In cases where you are stuck with an uninsured dog owner, you have to look hard at his assets and prospects. You need to find out not only whether he owns real property, cars and boats, but also what line of work he is in, what his job title is, and what it pays. In other words, you have to engage an investigator to do an asset check. Do not stop there, however. Find out who the dog owner's parents are, determine whether they are still alive, and form a judgment as to whether the dog owner is soon going to inherit a considerable sum of money from them.
Suppose none of that works? Well, you need to file a lawsuit. In many cases, you will be pleasantly surprised when you receive a copy of the Answer, signed by an insurance defense attorney. It turns out that many dog owners are so convinced that the dog had every right to bite the victim, or that the dog did not hurt the victim, that they conceal their insurance until the last possible moment. In other cases, you will receive a phone call from a privately retained attorney, who will be more than willing to confirm that the defendants have no insurance, and to begin negotiating a modest settlement.
Finally, there will be those times when the defendant fails to respond to the lawsuit. The dog bite victim has to decide whether to obtain a judgment based on the default. That is a very difficult decision to make. The standard of care for attorneys does not necessarily require taking a default judgment in every case, especially after determining that the defendant lacks insurance, assets and prospects.

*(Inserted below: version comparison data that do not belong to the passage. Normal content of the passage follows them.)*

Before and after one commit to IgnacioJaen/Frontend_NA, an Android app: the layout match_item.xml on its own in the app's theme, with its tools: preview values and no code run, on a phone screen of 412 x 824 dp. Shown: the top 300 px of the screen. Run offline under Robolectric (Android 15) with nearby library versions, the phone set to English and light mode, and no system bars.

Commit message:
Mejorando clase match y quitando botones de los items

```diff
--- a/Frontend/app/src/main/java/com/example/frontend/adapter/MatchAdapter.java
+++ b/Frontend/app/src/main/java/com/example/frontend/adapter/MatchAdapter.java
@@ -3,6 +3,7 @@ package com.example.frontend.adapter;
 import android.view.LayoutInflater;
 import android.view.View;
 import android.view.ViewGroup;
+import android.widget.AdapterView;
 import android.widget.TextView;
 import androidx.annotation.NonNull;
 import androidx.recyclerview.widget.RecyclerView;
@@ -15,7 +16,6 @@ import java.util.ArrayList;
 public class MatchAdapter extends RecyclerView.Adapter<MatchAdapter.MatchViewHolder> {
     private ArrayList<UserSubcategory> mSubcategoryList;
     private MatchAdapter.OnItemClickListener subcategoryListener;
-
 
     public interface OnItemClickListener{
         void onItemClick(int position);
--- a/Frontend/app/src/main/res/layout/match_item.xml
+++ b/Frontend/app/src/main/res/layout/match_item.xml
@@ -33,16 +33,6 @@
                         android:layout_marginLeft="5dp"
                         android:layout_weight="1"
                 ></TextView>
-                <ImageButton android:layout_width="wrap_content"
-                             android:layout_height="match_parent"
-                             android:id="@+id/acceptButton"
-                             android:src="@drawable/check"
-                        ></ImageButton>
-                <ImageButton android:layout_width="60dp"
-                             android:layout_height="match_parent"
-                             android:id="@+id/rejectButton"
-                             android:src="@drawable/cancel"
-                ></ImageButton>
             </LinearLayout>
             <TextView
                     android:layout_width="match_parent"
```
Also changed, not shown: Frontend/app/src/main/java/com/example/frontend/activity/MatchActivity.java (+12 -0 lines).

When an uninsured defendant appears with an attorney, you need to either enter into a settlement that makes sense given the defendant's financial condition, or continue to pursue the possibility that there is insurance. The privately retained defense lawyer may not be aware of all the different types of insurance that can cover personal liabilities; he might be relying on the dog owner who incorrectly believes that he lacks coverage for dog bites. In fact, there are not only homeowner policies and the renters policies, but also umbrella policies and excess liability policies. There are even some insurance brokers who, in selling a customer "full coverage" for motor vehicle accidents, combine a low-cost motor vehicle liability policy with an umbrella policy – and the latter covers dog bites. Consider using interrogatories to learn the name of the dog owner's insurance broker so that you can go to the source and ask questions there.